Pulmonary emboli are potentially life threatening events frequently considered in patients with pulmonary complaints. The diagnosis is more likely to be missed when another obvious pulmonary pathology can explain the same complaints. A 54 year old male without any significant past medical history presented to the emergency department with 1 week of malaise, nonproductive cough and 2 days of dyspnea. At presentation he endorsed pleuritic chest pain and headaches. He had smoked half a pack per day until the week prior. He was afebrile, slightly tachycardic and profoundly hypoxic requiring 15 liters on a nonrebreather. His physical exam was unremarkable and chest xray showed a left lower lobe infiltrate consistent with a bronchial pneumonia vs aspiration. Labs showed a mild leukocytosis and transaminitis. He was admitted and started on community acquired pneumonia treatment with ceftriaxone and azithromycin with the addition of tamiflu since he had not received a flu shot that year. On hospital day 4 he had not had significant improvement and infectious labs including a flu PCR were negative so he underwent a noncontrasted CT scan that showed extensive inflammatory bronchiolitis that favored a viral or atypical pneumonia. On hospital day 7 because of persistent hypoxia and other negative work-up he underwent CT-chest angiogram which revealed multiple segmental pulmonary emboli in his right lower lobe. He had been onprophylactic anticoagulation per protocol since hospital admission. Several days later his mycoplasma IgG and IgM both came back positive. He was already being treated with azithromycin and a high dose prednisone taper was added per Pulmonary recommendations. He required a total of 16 days in the hospital primarily because of his high oxygen requirement and when discharged he was still requiring 4 L of oxygen. He was discharged on coumadin, a lovenox bridge and prednisone. This case is particularly important because we frequently use the risk stratification model to determine whether a patient should undergo work-up for pulmonary emboli and one question in that model is whether another diagnosis can better explain the patients symptoms. In this case the patient did not have any risk factors for pulmonary emboli and had evidence of infection that could explain his symptoms. Another important point this case illustrates is that mycoplasma bronchiolitis in particular, and any inflammatory process in general, may cause a hypercoagulable state raising the possibility of pulmonary emboli.
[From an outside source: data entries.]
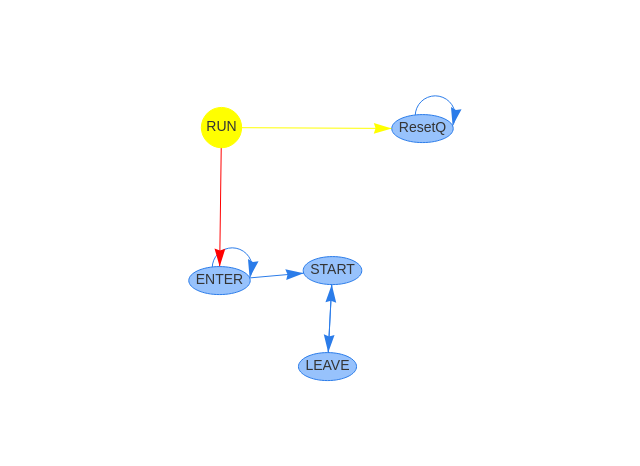
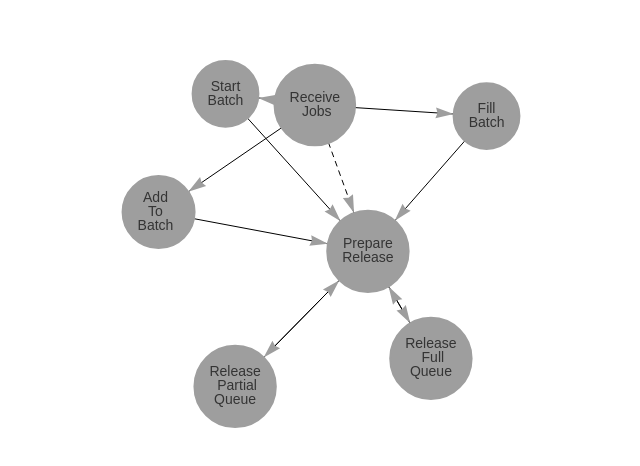
Before and after one commit to nodematiclabs/event-graph-js, a website built with webpack: page demo/index.html in a window 1280 px wide. Shown: the part 156-622 px from the top of the page, without its empty margins (319-959 px from the left). Built offline with Linux system fonts and the light colour scheme.

Commit message:
add support for new json format

```diff
--- a/demo/index.html
+++ b/demo/index.html
@@ -5,12 +5,12 @@
     <meta http-equiv="X-UA-Compatible" content="IE=edge" />
     <title>Event Graph JS Demo</title>
     <meta name="viewport" content="width=device-width, initial-scale=1" />
-    <link rel="stylesheet" type="text/css" media="screen" href="main.css" />
+    <link rel="stylesheet" type="text/css" media="screen" href="style.css" />
   </head>
   <body>
     <noscript> You need to enable JavaScript to run this app. </noscript>
     <div id="root"></div>
     <script src="../build/index.js"></script>
-    <script src="main.js"></script>
+    <script src="script.js"></script>
   </body>
 </html>
--- /dev/null
+++ b/demo/input.json
@@ -0,0 +1,151 @@
+[
+    {
+      "expression": "Add To Batch",
+      "parameters": [
+        "e",
+        "x"
+      ],
+      "routine": {
+        "state_transition": {
+          "phase": "\"batching\"",
+          "sigma": "sigma - e",
+          "queue": "{}"
+        },
+        "scheduling": [
+          {
+            "expression": "Prepare Release",
+            "delay": "sigma"
+          }
+        ]
+      }
+    },
+    {
+      "expression": "Start Batch",
+      "parameters": [
+        "e",
+        "x"
+      ],
+      "routine": {
+        "state_transition": {
+          "phase": "\"batching\"",
+          "sigma": "t_max",
+          "queue": "{}"
+        },
+        "scheduling": [
+          {
+            "expression": "Prepare Release",
+            "delay": "sigma"
+          }
+        ]
+      }
+    },
+    {
+      "expression": "Fill Batch",
+      "parameters": [
+        "e",
+        "x"
+      ],
+      "routine": {
+        "state_transition": {
+          "phase": "\"release\"",
+          "sigma": "0",
+          "queue": "{}"
+        },
+        "scheduling": [
+          {
+            "expression": "Prepare Release",
+            "delay": "sigma"
+          }
+        ]
+      }
+    },
+    {
+      "expression": "Release Full Queue",
+      "routine": {
+        "state_transition": {
+          "phase": "\"passive\"",
+          "sigma": "INFINITY",
+          "queue": "{}"
+        },
+        "scheduling": [
+          {
+            "expression": "Prepare Release",
+            "delay": "sigma"
+          }
+        ],
+        "yield": "lambda_1"
+      }
+    },
+    {
+      "expression": "Release Partial Queue",
+      "routine": {
+        "state_transition": {
+          "phase": "\"batching\"",
+          "sigma": "t_max",
+          "queue": "{}"
+        },
+        "scheduling": [
+          {
+            "expression": "Prepare Release",
+            "delay": "sigma"
+          }
+        ],
+        "yield": "lambda_1"
+      }
+    },
+    {
+      "expression": "Receive Jobs",
+      "parameters": [
+        "e",
+        "x"
+      ],
+      "routine": {
+        "scheduling": [
+          {
+            "expression": "Add To Batch",
+            "condition": "B",
+            "parameters": [
+              "e",
+              "x"
+            ]
+          },
+          {
+            "expression": "Start Batch",
+            "condition": "A",
+            "parameters": [
+              "e",
+              "x"
+            ]
+          },
+          {
+            "expression": "Fill Batch",
+            "condition": "C",
+            "parameters": [
+              "e",
+              "x"
+            ]
+          }
+        ],
+        "cancelling": [
+          {
+            "expression": "Prepare Release"
+          }
+        ]
+      }
+    },
+    {
+      "expression": "Prepare Release",
+      "routine": {
+        "scheduling": [
+          {
+            "expression": "Release Full Queue",
+            "condition": "D"
+          },
+          {
+            "expression": "Release Partial Queue",
+            "condition": "E"
+          }
+        ]
+      }
+    }
+  ]
--- a/demo/main.js
+++ /dev/null
@@ -1,39 +0,0 @@
-const EventGraph = window.EventGraph.default;
-const EventGraphInstance = new EventGraph();
-
-const nodes = [
-  {
-    id: 1,
-    label: "RUN",
-    shape: "circle",
-    color: "yellow",
-    fixed: true,
-    x: 624,
-    y: 303,
-  },
-  { id: 2, label: "ENTER", x: 622, y: 456, fixed: true },
-  { id: 3, label: "START", x: 735, y: 446, fixed: true },
-  { id: 4, label: "ResetQ", x: 825, y: 304, fixed: true },
-  { id: 5, label: "LEAVE", x: 730, y: 542, fixed: true },
-];
-
-const edges = [
-  { from: 1, to: 2, color: { color: "red" } },
-  { from: 1, to: 4 },
-  { from: 2, to: 2 },
-  { from: 2, to: 3 },
-  { from: 3, to: 5 },
-  { from: 4, to: 4 },
-  { from: 5, to: 3 },
-];
-
-EventGraphInstance.init("#root", nodes, edges, {
-  interaction: { dragNodes: true, dragView: false },
-  physics: false,
-  edges: {
-    smooth: false,
-    arrows: {
-      to: { enabled: true, scaleFactor: 1 },
-    },
-  },
-});
--- /dev/null
+++ b/demo/script.js
@@ -0,0 +1,22 @@
+const EventGraph = window.EventGraph.default;
+const EventGraphInstance = new EventGraph();
+
+const fetchJson = () => {
+  return fetch("./input.json")
+    .then((input) => input.json())
+    .then((result) => result);
+};
+const initiateEventGraph = (input) => {
+  EventGraphInstance.init("#root", input, {
+    interaction: { dragNodes: true, dragView: false },
+    physics: false,
+    edges: {
+      smooth: false,
+      arrows: {
+        to: { enabled: true, scaleFactor: 1 },
+      },
+    },
+  });
+};
+
+fetchJson().then(initiateEventGraph);
--- a/src/lib/eventgraph.js
+++ b/src/lib/eventgraph.js
@@ -1,10 +1,52 @@
 import { DataSet, Network } from "vis-network/standalone/esm/vis-network";
+
 class EventGraph {
   constructor() {
-    console.log(6);
+    console.log("event-graph-js initiated.");
   }
 
-  init = (selector, nodes, edges, options) => {
+  gatherNodes = (input) => {
+    return input.map((item) => {
+      return {
+        id: item.expression,
+        label: item.expression,
+        shape: "circle",
+        color: "rgb(158 158 158)",
+        borderWidth: "2",
+        widthConstraint: { maximum: 50 },
+        margin: 15,
+      };
+    });
+  };
+
+  gatherEdges = (input) => {
+    let edges = [];
+    const items = input.map((item) => {
+      return {
+        from: item.expression,
+        schedules: item.routine.scheduling || [],
+        cancellations: item.routine.cancelling || [],
+      };
+    });
+
+    items.forEach((item) => {
+      const { from } = item;
+
+      item.schedules.forEach((schedule) => {
+        edges.push({ from, to: schedule.expression });
+      });
+
+      item.cancellations.forEach((schedule) => {
+        edges.push({ from, to: schedule.expression, dashes: true });
+      });
+    });
+
+    return edges;
+  };
+
+  init = (selector, input, options) => {
+    const nodes = this.gatherNodes(input);
+    const edges = this.gatherEdges(input, nodes);
     const element = document.querySelector(selector);
     const data = { nodes: new DataSet(nodes), edges: new DataSet(edges) };
     const network = new Network(element, data, options);
```
Also changed, not shown: build/index.js, demo/style.css (renamed from demo/main.css), 1 other file.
While risk stratification is an important clinical tool, clinical judgment must be used to recognize when a patient is not responding as expected to clinical treatments thus prompting reconsideration of the initial diagnosis.'
Seiler, Mary and Jennifer Jernigan. "Clinical vignette: Mycoplasma pneumonia: A novel risk factor for thromboemboli?." (2014). http://digitalrepository.unm.edu/hostpitalmed_pubs/42